Restate all of the entries exactly. Any picture in them should be skipped.
==*==
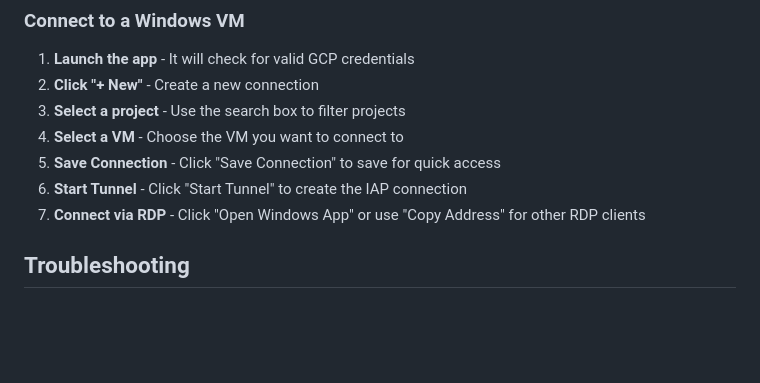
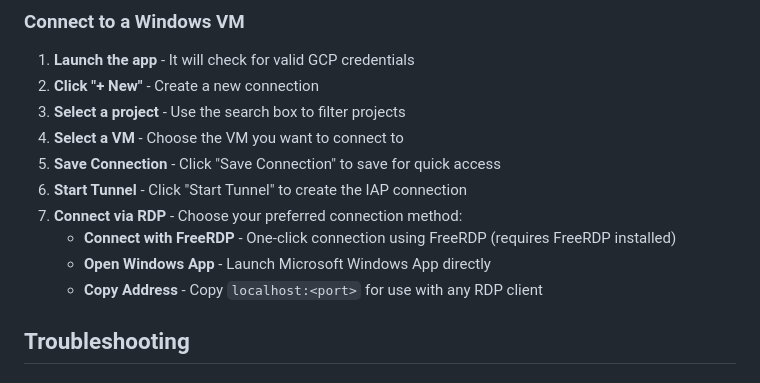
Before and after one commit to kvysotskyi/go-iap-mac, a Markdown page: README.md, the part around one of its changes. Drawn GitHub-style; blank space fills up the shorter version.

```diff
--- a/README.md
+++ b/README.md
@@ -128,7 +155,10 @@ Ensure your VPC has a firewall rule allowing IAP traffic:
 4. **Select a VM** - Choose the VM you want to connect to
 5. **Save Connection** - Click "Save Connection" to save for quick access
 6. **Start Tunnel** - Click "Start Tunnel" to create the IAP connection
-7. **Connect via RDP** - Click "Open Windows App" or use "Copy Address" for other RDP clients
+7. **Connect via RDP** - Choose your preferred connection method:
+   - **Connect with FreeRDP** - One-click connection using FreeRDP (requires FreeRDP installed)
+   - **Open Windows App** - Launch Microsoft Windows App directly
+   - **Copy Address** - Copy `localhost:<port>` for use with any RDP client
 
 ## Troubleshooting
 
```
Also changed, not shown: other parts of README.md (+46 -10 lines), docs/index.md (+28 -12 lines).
==*==
ANSWER:
Before and after one commit to kvysotskyi/go-iap-mac, a Markdown page: README.md, the part around one of its changes. Drawn GitHub-style; blank space fills up the shorter version.

```diff
--- a/README.md
+++ b/README.md
@@ -128,7 +155,10 @@ Ensure your VPC has a firewall rule allowing IAP traffic:
 4. **Select a VM** - Choose the VM you want to connect to
 5. **Save Connection** - Click "Save Connection" to save for quick access
 6. **Start Tunnel** - Click "Start Tunnel" to create the IAP connection
-7. **Connect via RDP** - Click "Open Windows App" or use "Copy Address" for other RDP clients
+7. **Connect via RDP** - Choose your preferred connection method:
+   - **Connect with FreeRDP** - One-click connection using FreeRDP (requires FreeRDP installed)
+   - **Open Windows App** - Launch Microsoft Windows App directly
+   - **Copy Address** - Copy `localhost:<port>` for use with any RDP client
 
 ## Troubleshooting
 
```
Also changed, not shown: other parts of README.md (+46 -10 lines), docs/index.md (+28 -12 lines).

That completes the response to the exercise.